__Task directions__
Wherever a line in the records contains the word "check", return that line.

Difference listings
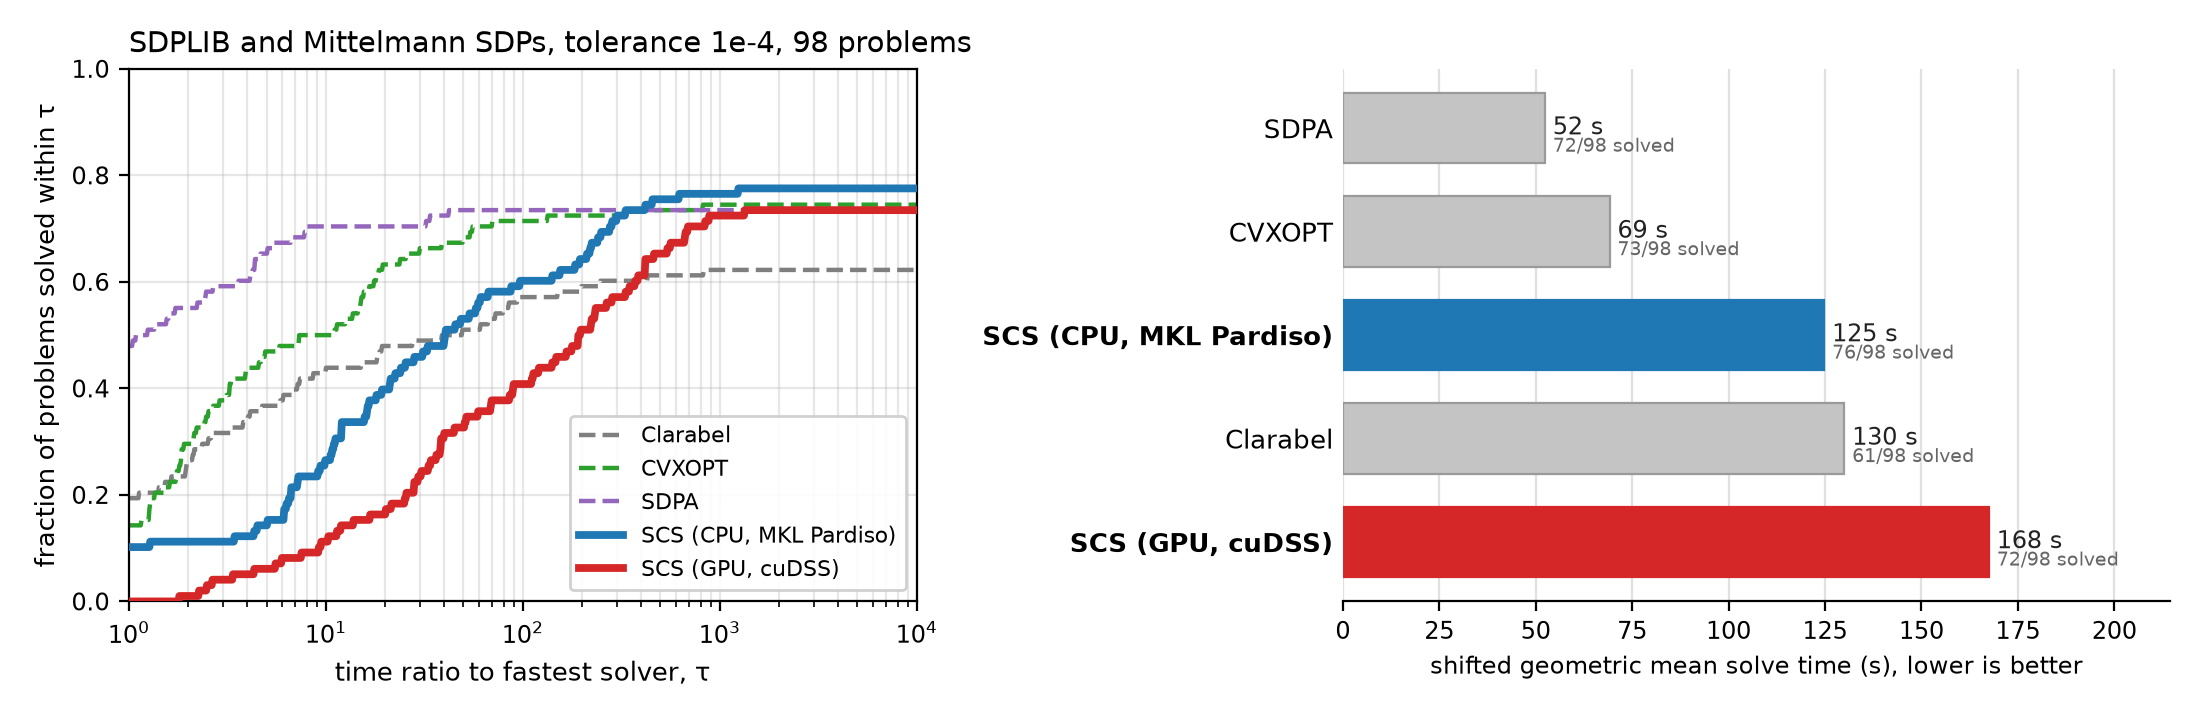
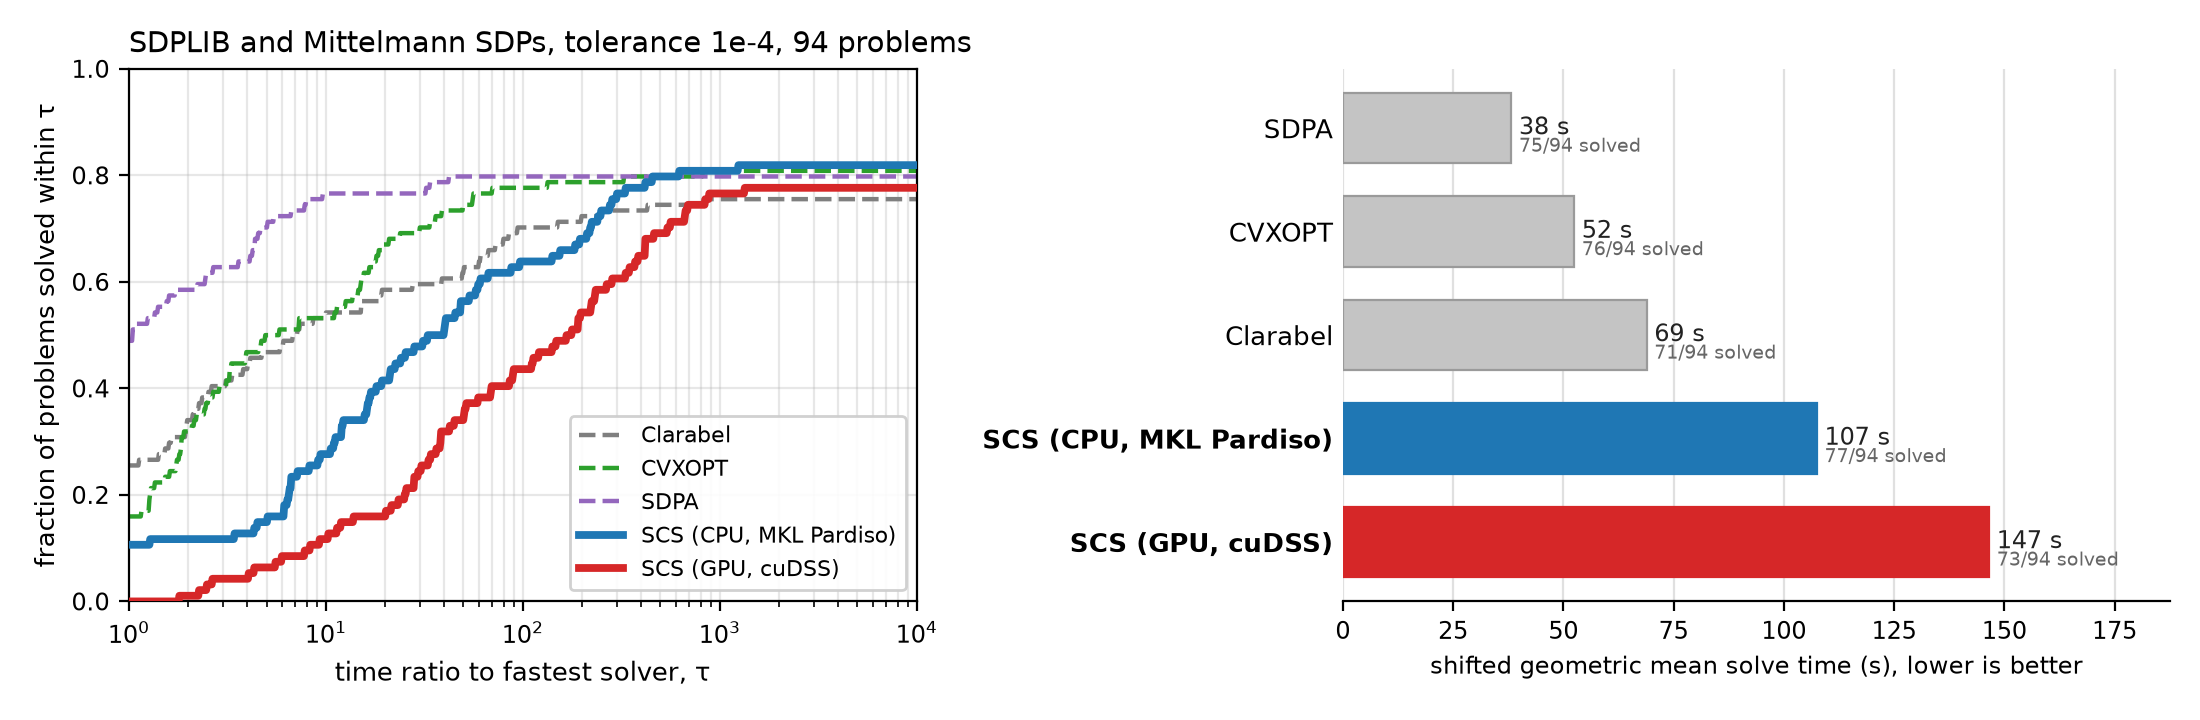
benchmarks: SDP section from the corrected converter and the Clarabel attempts
- Mittelmann SDPs, maxG55/maxG60 and thetaG51 re-run for every solver
  from the original SDPA-S files (the converted archive negated the
  problem, and three of its files were corrupt).
- Every SDPLIB instance with a PSD block of order 500 or more was run for
  Clarabel on its own; the notes list solved / time limit / memory limit
  per instance instead of a blanket exclusion.
- SDPLIB's four infeasible instances are left out (every solver reports
  them infeasible; the plots measure time to a verified optimum): 94
  problems.
- SDP narrative rewritten: SCS has the highest success rate (77 of 94)
  but an interior-point solver is the better default.

diff --git a/docs/src/benchmarks/index.rst b/docs/src/benchmarks/index.rst
@@ -16,10 +16,10 @@ The short version: on the QP and LP test sets SCS is competitive with the best
 interior-point codes and clearly ahead of the other first-order solvers, the
 cuDSS GPU backend is the fastest solver we tested on the largest quarter of the
 QP problems, and on the large LPs of the Mittelmann set SCS with cuDSS solves
-more instances than any other solver. On the SDP test sets the interior-point solvers are faster on
-the small, ill-conditioned control and truss instances, while SCS is the
-fastest solver on the large sparse combinatorial relaxations; see
-:ref:`bench_sdp` before choosing a solver for semidefinite problems.
+more instances than any other solver. On the SDP test sets SCS verifies the
+most solutions, but the interior-point solvers SDPA and CVXOPT are much faster
+on the problems they do solve; see :ref:`bench_sdp` before choosing a solver
+for semidefinite problems.
 
 .. _bench_headline:
 
@@ -118,7 +118,7 @@ returns that failed the check excluded for every solver.
      - 7e-5
      - 3e-4
      - 1e-4
-     - 1e-4
+     - 2e-4
    * - SCS (GPU, cuDSS)
      - 1e-4
      - 2e-5
@@ -127,7 +127,7 @@ returns that failed the check excluded for every solver.
      - 9e-5
      - 6e-5
      - 1e-4
-     - 9e-5
+     - 1e-4
      - 2e-4
    * - OSQP
      - 1e-4
@@ -177,8 +177,8 @@ returns that failed the check excluded for every solver.
      - 2e-6
      - 2e-7
      - 2e-6
-     - 1e-6
-     - 2e-5
+     - 2e-6
+     - 3e-5
    * - PIQP
      - 1e-6
      - 8e-10
@@ -252,13 +252,17 @@ via sdpa-python 0.2.3, each the latest release on PyPI in September
 **Problem sets.** QP: Maros-Meszaros (138) and the QPLIB continuous convex
 subset (19). LP: Netlib (feasible), Kennington and the root LP relaxations of
 all 240 instances of the MIPLIB 2017 benchmark set; the Mittelmann LP set is
-its own section. SDP: SDPLIB and the
-Mittelmann SDP set. "Largest quartile" means the quarter of each family with
+its own section. SDP: the 88 feasible SDPLIB instances and the 6 Mittelmann
+SDPs; SDPLIB's four infeasible instances (``infd1``, ``infd2``, ``infp1`` and
+``infp2``) are reported infeasible by every solver and are left out, since the
+plots measure the time to a verified optimum. "Largest quartile" means the quarter of each family with
 the most nonzeros in the constraint matrix (plus the Hessian for QPs).
 
-**Exclusions.** Clarabel ran out of memory (64 GB) on the SDPLIB instances
-with PSD blocks of order 500 or more; those instances are counted as failures
-for it. SDPA does not take a time limit but never needed one.
+**Exclusions.** Clarabel was killed at the 64 GB memory limit on
+``equalG11``, ``equalG51``, ``maxG55``, ``maxG60`` and ``G40mc``; those count
+as failures for it (the notes below list the outcome on every other large
+SDP). SDPA does not take a time limit; the harness killed it at the limit plus
+grace on ``maxG60``, which counts as a failure.
 cuOpt's QP path is an interior-point method whose factorization failed with a
 numerical error on a subset of the Maros-Meszaros problems; those count as
 failures.
@@ -561,28 +565,33 @@ format and were decoded with ``emps`` before use.
 Semidefinite programs
 ---------------------
 
-98 problems: SDPLIB and the Mittelmann SDP set. Two things are true at once
-here and the plots show both. SCS verifies more SDPs than any other solver,
-76 of 98 on the CPU, because it is the only solver that copes with the
-large sparse combinatorial relaxations (``theta``, ``mcp``, ``maxG``,
-``qpG`` and ``equalG``, where the interior-point methods run out of time or
-memory). But on the small, ill-conditioned ``control``, ``truss``, ``arch``
-and ``gpp`` instances an interior-point method is the right tool: SDPA and
-CVXOPT finish in seconds where SCS needs hundreds of thousands of iterations
-and often runs to the 900 s limit, so SDPA and CVXOPT have the better
-geometric mean time despite solving fewer problems. The GPU does not help on
-SDPs: the time goes into the eigendecompositions of the cone projection, not
-the linear system.
+94 problems: the 88 feasible SDPLIB instances and the 6 Mittelmann SDPs.
+This is the family where an interior-point method is the better default, and
+the plot says so: SDPA and CVXOPT verify nearly as many problems as SCS in a
+fraction of the time. SCS on the CPU has the highest success rate, 77 of 94,
+because it is the only solver without a blind spot in this set: SDPA fails
+the ``hinf`` and ``qap`` instances, CVXOPT and Clarabel run out of time or
+memory on the large sparse relaxations, while SCS's failures are the small,
+badly conditioned ``control``, ``truss`` and ``gpp`` instances, on which it
+spends hundreds of thousands of iterations and often the whole 900 s limit
+where an interior-point solver finishes in seconds. Those slow solves, more
+than the failures, are what put SCS last in geometric mean time. On the large
+sparse combinatorial relaxations (``theta``, ``mcp``, ``maxG``, ``qpG`` and
+``equalG``, 31 instances) SCS verifies 28 on the CPU and 29 on the GPU, but
+SDPA verifies 30, including ``maxG55`` with a PSD block of order 5000, so
+even there SCS is not ahead. The GPU does not help on SDPs: the time goes into
+the eigendecompositions of the cone projection, not the linear system.
 
-If your problem has a few large PSD blocks and moderate accuracy is enough,
-SCS is a good choice; if it has many small blocks or is badly conditioned, use
-an interior-point solver.
+Use an interior-point solver for SDPs when it fits in memory. SCS is the
+fallback when it does not (Clarabel and CVXOPT run out of memory or time on
+the largest instances here), or when a moderately accurate solution is enough
+and SCS is already solving the rest of your problems.
 
 .. figure:: ../files/bench/sdp_1e-4_pair.png
    :width: 100 %
    :align: center
 
-.. list-table:: SDP: verified solves and shifted geometric mean time (s); all 98 problems / largest quartile (28)
+.. list-table:: SDP: verified solves and shifted geometric mean time (s); all 94 problems / largest quartile (24)
    :header-rows: 1
    :widths: 26 12 12 12 12 12 12 12 12
 
@@ -596,46 +605,46 @@ an interior-point solver.
      - solved 1e-6 (largest)
      - gm 1e-6 (largest)
    * - SDPA
-     - 72
-     - 52.4
-     - 23
-     - 44.3
-     - 66
-     - 77.7
-     - 23
-     - 44.3
+     - 75
+     - 38.2
+     - 21
+     - 38.6
+     - 69
+     - 58.6
+     - 21
+     - 38.6
    * - CVXOPT
-     - 73
-     - 69.2
-     - 22
-     - 79.5
-     - 59
-     - 164.7
-     - 20
-     - 120.4
-   * - SCS (CPU, MKL Pardiso)
      - 76
-     - 124.8
+     - 52.4
      - 18
-     - 963.4
-     - 50
-     - 317.8
-     - 2
-     - 2489.3
+     - 111.5
+     - 62
+     - 132.5
+     - 16
+     - 178.6
    * - Clarabel
-     - 61
-     - 130.0
-     - 16
-     - 243.3
-     - 60
-     - 138.3
-     - 16
-     - 243.3
-   * - SCS (GPU, cuDSS)
-     - 72
-     - 167.5
+     - 71
+     - 68.9
      - 13
-     - 1419.1
+     - 257.0
+     - 69
+     - 75.7
+     - 12
+     - 283.1
+   * - SCS (CPU, MKL Pardiso)
+     - 77
+     - 107.5
+     - 14
+     - 1090.7
+     - 51
+     - 274.0
+     - 2
+     - 2455.8
+   * - SCS (GPU, cuDSS)
+     - 73
+     - 146.5
+     - 9
+     - 1531.0
      - 0
      - 2700.0
      - 0
@@ -848,9 +857,14 @@ Notes on individual solvers
   out on many of the larger problems.
 * **Clarabel.** Shown from its :math:`10^{-6}` run on QP and LP and from its
   default :math:`10^{-8}` run on SDP, where its termination test leaves the
-  loosest unscaled residuals of any solver at a given setting. Ran out of
-  memory (64 GB) on ``equalG11``, which has a PSD block of order 801, so the
-  other SDPLIB instances with PSD blocks of order 500 or more were not
-  attempted; all of them are counted as failures for it.
+  loosest unscaled residuals of any solver at a given setting. Every SDPLIB
+  instance with a PSD block of order 500 or more was run on its own in a
+  64 GB container: Clarabel solves ``maxG11``, ``maxG32``, ``thetaG11``,
+  ``qpG11``, ``mcp500-1`` and ``mcp500-2``; reaches the 900 s limit on
+  ``maxG51``, ``qpG51``, ``thetaG51``, ``mcp500-3``, ``mcp500-4`` and
+  ``gpp500-1`` to ``gpp500-4``; and is killed at the memory limit on
+  ``equalG11``, ``equalG51``, ``maxG55``, ``maxG60`` and the Mittelmann
+  ``G40mc``.
 * **SDPA and CVXOPT.** Interior-point SDP solvers. SDPA does not take a time
-  limit; its longest solve was 154 s, well inside the 900 s limit.
+  limit; its longest verified solve was 795 s (``maxG55``), inside the 900 s
+  limit, and it was killed at the limit on ``maxG60``.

__Written answer__
@@ -118,7 +118,7 @@ returns that failed the check excluded for every solver.
@@ -127,7 +127,7 @@ returns that failed the check excluded for every solver.
@@ -177,8 +177,8 @@ returns that failed the check excluded for every solver.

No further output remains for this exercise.